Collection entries
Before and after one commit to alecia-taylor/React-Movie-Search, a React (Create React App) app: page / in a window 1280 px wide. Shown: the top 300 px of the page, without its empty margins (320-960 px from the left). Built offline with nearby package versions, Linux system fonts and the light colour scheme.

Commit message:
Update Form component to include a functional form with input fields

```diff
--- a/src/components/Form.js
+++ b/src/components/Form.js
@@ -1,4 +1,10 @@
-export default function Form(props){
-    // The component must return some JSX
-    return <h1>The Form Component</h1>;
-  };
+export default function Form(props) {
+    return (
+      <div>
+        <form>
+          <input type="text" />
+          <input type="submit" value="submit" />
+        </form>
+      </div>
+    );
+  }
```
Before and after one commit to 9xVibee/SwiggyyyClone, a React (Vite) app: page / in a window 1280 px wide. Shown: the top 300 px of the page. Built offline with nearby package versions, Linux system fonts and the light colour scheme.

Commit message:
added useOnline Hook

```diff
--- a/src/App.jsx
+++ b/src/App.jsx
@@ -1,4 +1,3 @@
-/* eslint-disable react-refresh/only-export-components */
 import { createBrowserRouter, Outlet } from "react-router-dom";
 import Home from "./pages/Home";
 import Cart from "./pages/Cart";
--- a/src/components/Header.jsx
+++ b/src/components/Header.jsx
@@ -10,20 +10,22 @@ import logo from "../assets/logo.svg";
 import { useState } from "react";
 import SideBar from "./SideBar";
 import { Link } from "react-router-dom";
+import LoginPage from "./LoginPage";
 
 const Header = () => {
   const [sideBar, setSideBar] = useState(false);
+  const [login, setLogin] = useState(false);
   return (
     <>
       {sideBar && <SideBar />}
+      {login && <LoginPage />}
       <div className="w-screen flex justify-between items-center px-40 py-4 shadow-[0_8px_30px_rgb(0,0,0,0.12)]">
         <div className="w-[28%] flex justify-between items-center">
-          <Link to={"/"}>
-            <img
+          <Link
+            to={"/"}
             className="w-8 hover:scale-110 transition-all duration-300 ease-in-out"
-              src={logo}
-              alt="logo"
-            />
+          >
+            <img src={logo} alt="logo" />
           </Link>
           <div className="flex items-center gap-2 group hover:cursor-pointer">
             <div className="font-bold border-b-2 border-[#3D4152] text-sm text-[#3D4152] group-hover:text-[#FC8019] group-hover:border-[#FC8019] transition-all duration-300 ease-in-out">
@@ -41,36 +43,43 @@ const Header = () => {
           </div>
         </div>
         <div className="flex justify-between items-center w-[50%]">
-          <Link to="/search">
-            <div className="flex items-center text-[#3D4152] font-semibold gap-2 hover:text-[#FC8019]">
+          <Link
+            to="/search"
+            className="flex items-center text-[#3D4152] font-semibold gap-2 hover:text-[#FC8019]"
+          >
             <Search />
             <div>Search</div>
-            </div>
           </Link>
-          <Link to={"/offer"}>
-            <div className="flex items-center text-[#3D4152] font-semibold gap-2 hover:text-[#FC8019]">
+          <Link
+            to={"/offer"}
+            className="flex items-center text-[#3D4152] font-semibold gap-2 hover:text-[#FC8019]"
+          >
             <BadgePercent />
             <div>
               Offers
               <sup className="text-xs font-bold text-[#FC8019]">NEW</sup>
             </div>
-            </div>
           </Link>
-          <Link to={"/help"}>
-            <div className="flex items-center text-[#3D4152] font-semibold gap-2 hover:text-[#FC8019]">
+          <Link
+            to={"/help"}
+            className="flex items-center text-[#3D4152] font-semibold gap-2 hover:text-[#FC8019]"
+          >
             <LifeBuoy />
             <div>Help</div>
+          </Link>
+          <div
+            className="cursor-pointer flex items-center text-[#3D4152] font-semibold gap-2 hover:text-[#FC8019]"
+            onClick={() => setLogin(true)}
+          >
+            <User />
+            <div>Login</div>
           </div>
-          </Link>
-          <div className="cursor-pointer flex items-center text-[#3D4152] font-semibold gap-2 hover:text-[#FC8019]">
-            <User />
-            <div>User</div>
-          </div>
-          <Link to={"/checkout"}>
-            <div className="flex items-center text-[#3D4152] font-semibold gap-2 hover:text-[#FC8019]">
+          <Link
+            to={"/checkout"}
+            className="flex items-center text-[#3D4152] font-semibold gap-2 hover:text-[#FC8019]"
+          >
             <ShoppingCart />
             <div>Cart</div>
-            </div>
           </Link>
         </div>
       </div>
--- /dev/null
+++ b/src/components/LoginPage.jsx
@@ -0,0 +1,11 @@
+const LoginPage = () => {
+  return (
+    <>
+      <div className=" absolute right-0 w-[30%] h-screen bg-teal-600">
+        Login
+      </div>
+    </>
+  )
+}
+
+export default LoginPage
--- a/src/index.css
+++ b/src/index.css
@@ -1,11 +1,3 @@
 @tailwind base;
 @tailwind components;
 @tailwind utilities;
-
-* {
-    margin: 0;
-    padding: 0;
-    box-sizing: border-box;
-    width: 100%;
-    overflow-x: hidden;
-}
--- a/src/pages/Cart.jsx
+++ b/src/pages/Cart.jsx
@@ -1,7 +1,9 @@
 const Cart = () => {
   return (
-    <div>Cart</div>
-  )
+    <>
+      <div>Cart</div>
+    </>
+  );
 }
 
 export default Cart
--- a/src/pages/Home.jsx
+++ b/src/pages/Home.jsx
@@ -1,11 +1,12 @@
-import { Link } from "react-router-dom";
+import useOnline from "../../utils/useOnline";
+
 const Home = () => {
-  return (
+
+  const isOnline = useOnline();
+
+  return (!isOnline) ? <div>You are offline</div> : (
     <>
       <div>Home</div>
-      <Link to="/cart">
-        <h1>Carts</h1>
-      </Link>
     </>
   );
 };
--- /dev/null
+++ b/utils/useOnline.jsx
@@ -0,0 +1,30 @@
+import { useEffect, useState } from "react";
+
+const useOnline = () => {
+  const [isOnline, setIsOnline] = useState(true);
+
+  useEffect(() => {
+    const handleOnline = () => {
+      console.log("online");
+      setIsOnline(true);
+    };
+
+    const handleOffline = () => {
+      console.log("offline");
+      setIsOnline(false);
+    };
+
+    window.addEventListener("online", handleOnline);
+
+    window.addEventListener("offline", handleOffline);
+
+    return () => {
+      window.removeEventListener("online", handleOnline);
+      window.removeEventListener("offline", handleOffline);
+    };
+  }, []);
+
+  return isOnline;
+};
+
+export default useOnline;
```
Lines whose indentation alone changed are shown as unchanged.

**PROBLEM REQUIREMENTS:**
Within the records above, each line containing "import" is to be returned.

**TASK OUTPUT:**
 import { createBrowserRouter, Outlet } from "react-router-dom";
 import Home from "./pages/Home";
 import Cart from "./pages/Cart";
@@ -10,20 +10,22 @@ import logo from "../assets/logo.svg";
 import { useState } from "react";
 import SideBar from "./SideBar";
 import { Link } from "react-router-dom";
+import LoginPage from "./LoginPage";
-import { Link } from "react-router-dom";
+import useOnline from "../../utils/useOnline";
+import { useEffect, useState } from "react";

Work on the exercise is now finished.